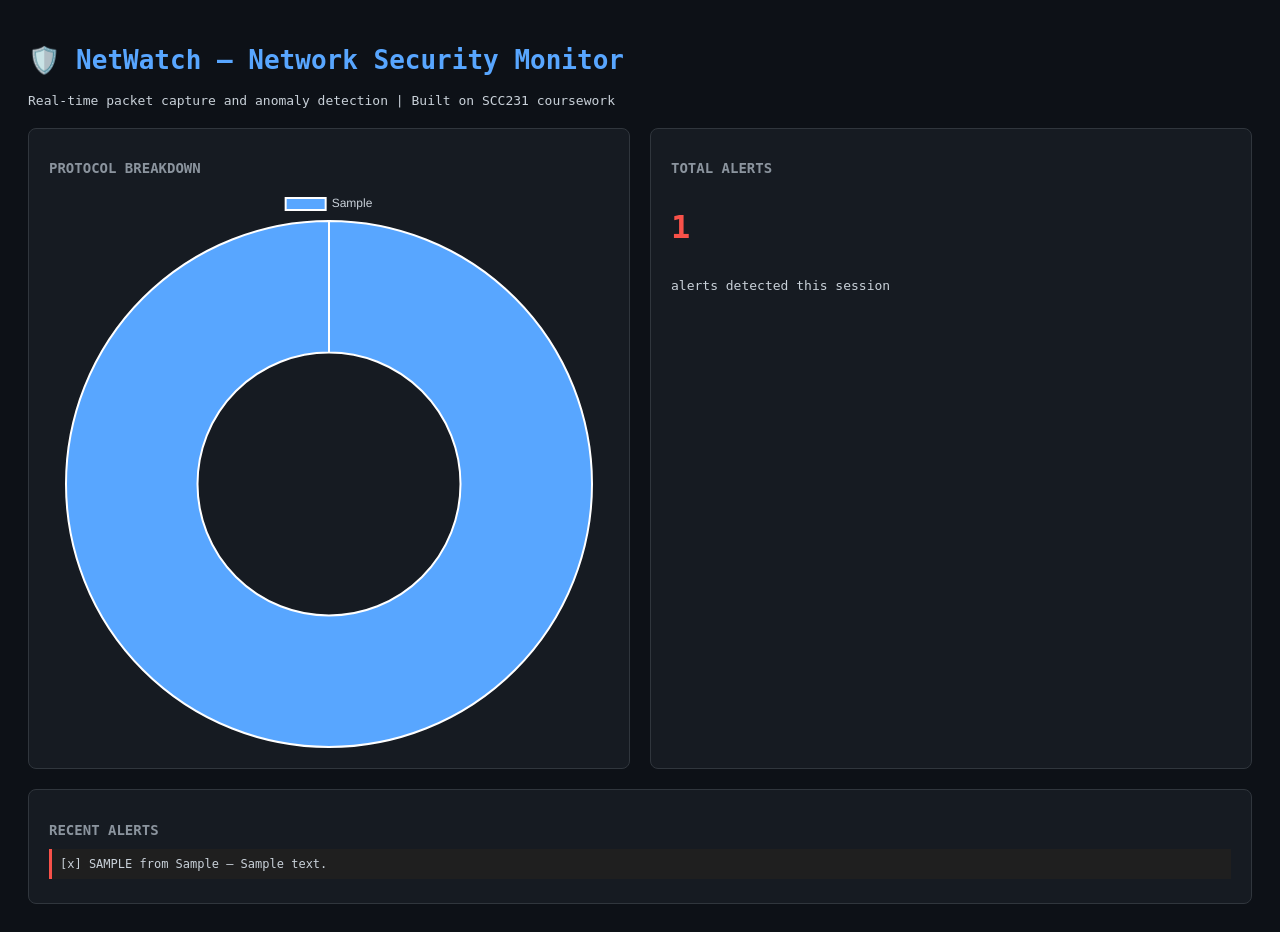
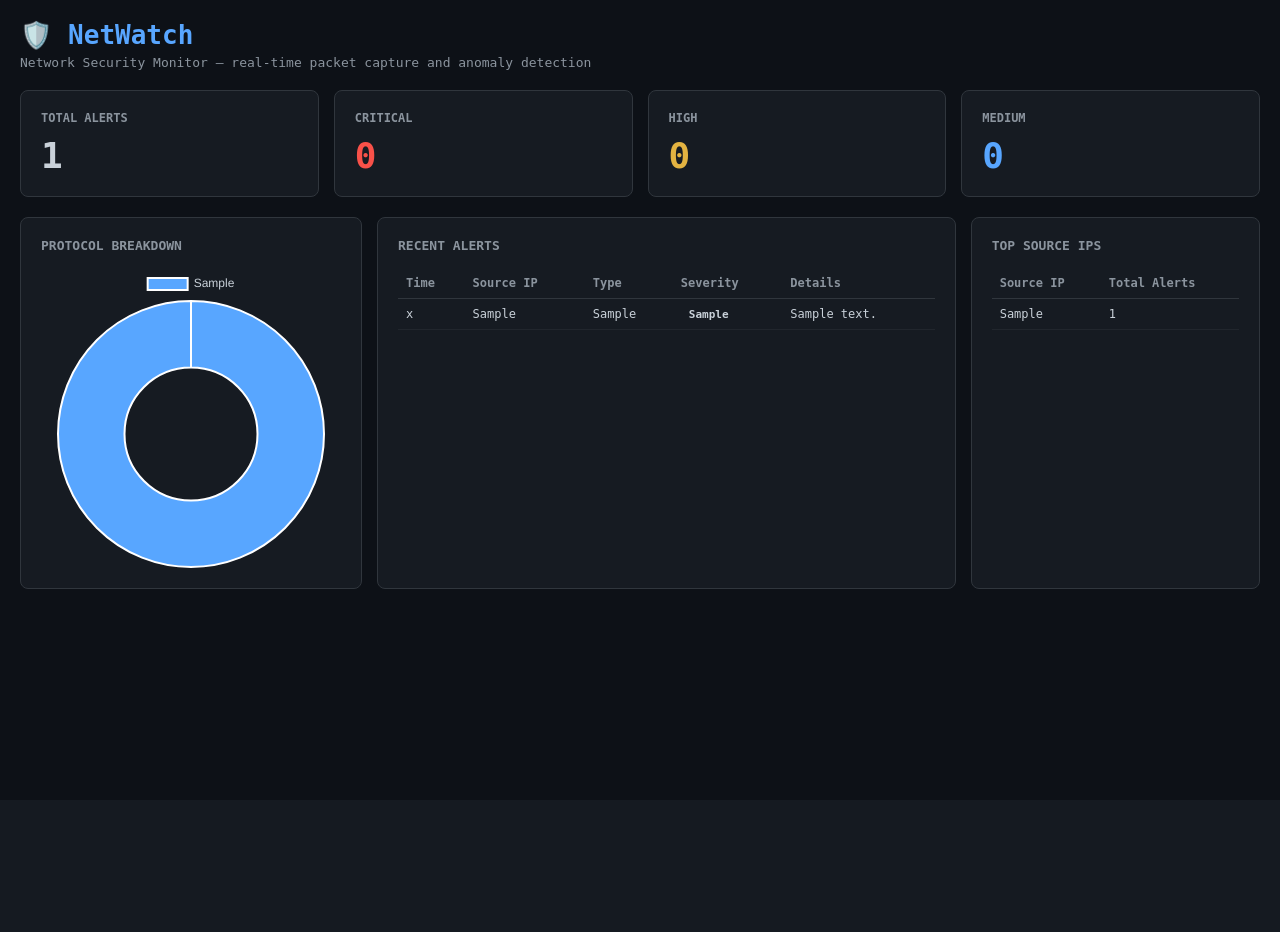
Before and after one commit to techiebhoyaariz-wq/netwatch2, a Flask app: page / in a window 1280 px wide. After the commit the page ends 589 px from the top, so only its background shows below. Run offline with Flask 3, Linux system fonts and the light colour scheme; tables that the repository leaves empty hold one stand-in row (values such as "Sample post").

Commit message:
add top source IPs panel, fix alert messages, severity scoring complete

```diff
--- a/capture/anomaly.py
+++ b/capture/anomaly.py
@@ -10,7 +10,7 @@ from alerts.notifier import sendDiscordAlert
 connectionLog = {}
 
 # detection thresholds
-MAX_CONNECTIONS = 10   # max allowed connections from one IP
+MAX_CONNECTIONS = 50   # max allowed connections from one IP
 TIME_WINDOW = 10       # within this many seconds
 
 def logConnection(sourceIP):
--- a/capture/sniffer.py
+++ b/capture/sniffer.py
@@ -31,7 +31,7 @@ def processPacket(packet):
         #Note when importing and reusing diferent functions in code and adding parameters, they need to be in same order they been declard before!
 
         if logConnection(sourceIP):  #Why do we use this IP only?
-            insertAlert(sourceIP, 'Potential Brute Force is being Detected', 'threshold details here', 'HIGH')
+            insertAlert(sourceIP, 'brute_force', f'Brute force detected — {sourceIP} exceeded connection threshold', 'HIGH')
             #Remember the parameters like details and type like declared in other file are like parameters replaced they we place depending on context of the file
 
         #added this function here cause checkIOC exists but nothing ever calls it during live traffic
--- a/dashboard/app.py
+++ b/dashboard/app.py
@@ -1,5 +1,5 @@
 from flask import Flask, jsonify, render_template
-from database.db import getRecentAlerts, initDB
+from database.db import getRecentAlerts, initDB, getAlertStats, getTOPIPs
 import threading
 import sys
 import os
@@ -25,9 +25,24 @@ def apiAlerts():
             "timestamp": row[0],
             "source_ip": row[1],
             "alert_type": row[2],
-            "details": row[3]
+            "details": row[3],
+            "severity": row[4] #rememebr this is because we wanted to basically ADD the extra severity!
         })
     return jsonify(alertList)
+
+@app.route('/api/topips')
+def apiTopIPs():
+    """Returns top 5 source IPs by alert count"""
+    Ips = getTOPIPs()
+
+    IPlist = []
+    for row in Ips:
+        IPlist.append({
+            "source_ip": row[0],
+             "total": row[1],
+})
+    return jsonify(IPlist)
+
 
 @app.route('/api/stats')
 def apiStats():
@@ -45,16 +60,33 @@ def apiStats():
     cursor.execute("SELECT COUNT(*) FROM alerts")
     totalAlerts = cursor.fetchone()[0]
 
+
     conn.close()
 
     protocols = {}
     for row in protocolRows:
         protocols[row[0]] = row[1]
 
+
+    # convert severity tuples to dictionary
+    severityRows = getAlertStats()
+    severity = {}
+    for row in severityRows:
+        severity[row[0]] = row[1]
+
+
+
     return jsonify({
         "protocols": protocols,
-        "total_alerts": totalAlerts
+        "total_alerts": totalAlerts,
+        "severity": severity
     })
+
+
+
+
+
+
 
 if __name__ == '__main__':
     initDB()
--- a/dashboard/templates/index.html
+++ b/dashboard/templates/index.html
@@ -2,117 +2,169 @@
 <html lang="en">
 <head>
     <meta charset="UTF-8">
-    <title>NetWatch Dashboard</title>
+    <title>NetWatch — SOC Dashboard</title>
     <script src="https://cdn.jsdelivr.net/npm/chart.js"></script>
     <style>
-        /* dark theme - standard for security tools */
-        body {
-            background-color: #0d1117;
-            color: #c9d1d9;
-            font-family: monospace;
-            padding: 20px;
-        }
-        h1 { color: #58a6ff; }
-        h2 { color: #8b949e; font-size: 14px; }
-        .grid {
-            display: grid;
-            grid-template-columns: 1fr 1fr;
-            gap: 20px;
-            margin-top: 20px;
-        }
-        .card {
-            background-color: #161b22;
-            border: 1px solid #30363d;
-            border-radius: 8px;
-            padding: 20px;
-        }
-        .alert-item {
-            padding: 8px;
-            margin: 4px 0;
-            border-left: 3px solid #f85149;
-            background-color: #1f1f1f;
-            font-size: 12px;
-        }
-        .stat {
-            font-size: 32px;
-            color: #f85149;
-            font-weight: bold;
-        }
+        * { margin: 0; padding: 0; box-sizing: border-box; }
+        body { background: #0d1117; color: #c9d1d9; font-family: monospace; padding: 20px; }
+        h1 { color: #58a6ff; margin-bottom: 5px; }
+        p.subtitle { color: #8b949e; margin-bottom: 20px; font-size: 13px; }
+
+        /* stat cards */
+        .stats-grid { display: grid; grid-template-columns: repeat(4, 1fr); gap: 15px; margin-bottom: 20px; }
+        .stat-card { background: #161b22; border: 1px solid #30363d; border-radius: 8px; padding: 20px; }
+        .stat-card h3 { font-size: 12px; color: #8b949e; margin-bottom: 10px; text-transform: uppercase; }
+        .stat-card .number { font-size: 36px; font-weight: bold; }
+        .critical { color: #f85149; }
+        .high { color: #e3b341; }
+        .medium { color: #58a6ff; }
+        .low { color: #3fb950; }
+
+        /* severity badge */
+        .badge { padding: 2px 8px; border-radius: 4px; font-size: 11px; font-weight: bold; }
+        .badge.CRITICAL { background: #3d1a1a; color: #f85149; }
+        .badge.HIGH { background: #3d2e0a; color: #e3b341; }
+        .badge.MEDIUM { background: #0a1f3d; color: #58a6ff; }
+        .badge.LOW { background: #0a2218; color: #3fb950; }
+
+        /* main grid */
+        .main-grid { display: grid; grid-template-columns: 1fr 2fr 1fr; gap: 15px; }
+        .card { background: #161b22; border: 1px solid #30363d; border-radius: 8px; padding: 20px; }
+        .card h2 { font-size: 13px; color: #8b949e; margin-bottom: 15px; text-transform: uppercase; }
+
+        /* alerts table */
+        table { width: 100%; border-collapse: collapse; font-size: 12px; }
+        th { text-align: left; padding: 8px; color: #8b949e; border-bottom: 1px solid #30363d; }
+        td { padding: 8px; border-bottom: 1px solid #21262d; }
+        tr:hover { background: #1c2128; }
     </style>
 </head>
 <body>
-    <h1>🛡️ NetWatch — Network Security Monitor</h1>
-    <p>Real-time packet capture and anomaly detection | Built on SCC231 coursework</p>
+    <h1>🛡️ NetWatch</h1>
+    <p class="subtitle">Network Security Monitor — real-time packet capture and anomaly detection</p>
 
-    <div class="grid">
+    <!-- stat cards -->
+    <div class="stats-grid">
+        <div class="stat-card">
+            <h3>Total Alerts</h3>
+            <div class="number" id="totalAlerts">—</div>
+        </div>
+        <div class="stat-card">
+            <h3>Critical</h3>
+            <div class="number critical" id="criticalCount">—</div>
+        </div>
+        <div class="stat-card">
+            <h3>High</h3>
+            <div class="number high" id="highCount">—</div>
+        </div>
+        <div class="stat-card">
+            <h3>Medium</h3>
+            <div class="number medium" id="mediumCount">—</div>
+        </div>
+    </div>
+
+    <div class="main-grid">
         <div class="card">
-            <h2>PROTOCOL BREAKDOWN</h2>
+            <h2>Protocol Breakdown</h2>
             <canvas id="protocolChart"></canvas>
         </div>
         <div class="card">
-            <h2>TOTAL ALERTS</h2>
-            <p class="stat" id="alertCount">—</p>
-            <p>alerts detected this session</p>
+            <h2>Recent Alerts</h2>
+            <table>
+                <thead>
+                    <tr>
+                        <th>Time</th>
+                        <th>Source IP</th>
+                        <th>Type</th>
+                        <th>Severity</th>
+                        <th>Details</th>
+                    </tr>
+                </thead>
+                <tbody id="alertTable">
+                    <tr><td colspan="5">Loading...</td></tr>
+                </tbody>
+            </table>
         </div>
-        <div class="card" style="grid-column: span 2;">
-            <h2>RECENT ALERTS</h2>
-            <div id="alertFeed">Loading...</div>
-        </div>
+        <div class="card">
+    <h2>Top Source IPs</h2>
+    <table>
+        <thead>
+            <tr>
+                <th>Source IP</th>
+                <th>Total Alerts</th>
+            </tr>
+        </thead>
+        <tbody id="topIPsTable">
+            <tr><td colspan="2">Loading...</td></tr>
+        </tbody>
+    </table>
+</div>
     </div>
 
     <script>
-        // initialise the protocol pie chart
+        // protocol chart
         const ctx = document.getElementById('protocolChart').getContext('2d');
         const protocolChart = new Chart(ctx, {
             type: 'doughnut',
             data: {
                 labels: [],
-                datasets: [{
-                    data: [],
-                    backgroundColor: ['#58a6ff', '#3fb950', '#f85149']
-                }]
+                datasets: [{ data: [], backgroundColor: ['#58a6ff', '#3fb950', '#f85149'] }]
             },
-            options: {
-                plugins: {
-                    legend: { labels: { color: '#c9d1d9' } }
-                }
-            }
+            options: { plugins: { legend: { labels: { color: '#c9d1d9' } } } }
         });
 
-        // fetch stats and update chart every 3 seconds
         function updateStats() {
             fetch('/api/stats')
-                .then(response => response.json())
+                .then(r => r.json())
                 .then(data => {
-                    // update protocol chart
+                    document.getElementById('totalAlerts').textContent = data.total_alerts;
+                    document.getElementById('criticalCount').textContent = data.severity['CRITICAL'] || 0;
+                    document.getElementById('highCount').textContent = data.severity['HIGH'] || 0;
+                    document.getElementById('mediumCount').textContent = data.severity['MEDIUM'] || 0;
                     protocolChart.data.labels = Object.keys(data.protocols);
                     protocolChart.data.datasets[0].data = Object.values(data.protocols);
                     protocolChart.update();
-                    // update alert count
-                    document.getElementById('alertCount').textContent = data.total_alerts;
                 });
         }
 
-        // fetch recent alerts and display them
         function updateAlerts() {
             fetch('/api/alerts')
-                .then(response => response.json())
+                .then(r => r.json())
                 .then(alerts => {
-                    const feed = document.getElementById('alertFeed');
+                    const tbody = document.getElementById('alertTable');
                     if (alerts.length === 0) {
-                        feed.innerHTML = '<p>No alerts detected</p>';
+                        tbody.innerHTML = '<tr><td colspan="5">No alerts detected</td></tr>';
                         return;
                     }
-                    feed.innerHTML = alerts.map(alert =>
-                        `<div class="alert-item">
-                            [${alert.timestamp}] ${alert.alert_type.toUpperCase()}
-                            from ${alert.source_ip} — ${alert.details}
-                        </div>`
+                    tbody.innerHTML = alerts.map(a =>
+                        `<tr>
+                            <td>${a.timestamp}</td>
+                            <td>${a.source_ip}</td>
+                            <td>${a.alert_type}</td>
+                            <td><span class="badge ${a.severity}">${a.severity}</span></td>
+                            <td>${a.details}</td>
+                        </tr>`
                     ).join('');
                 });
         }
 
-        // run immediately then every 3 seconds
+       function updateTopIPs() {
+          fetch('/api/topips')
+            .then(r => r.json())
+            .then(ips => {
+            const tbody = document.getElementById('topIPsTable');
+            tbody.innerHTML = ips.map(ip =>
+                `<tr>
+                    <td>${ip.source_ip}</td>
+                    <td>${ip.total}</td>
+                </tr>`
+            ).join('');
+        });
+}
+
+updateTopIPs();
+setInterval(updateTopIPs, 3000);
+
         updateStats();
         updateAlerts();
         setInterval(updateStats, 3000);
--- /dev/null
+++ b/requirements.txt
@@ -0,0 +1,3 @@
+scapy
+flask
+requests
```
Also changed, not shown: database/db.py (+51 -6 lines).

■ ■ ■ ■

◆ **Exercise**:
Read through the entries above, and wherever a line holds the string "capture", copy it.

◆ **Exercise solution**:
--- a/capture/anomaly.py
+++ b/capture/anomaly.py
--- a/capture/sniffer.py
+++ b/capture/sniffer.py
-    <p>Real-time packet capture and anomaly detection | Built on SCC231 coursework</p>
+    <p class="subtitle">Network Security Monitor — real-time packet capture and anomaly detection</p>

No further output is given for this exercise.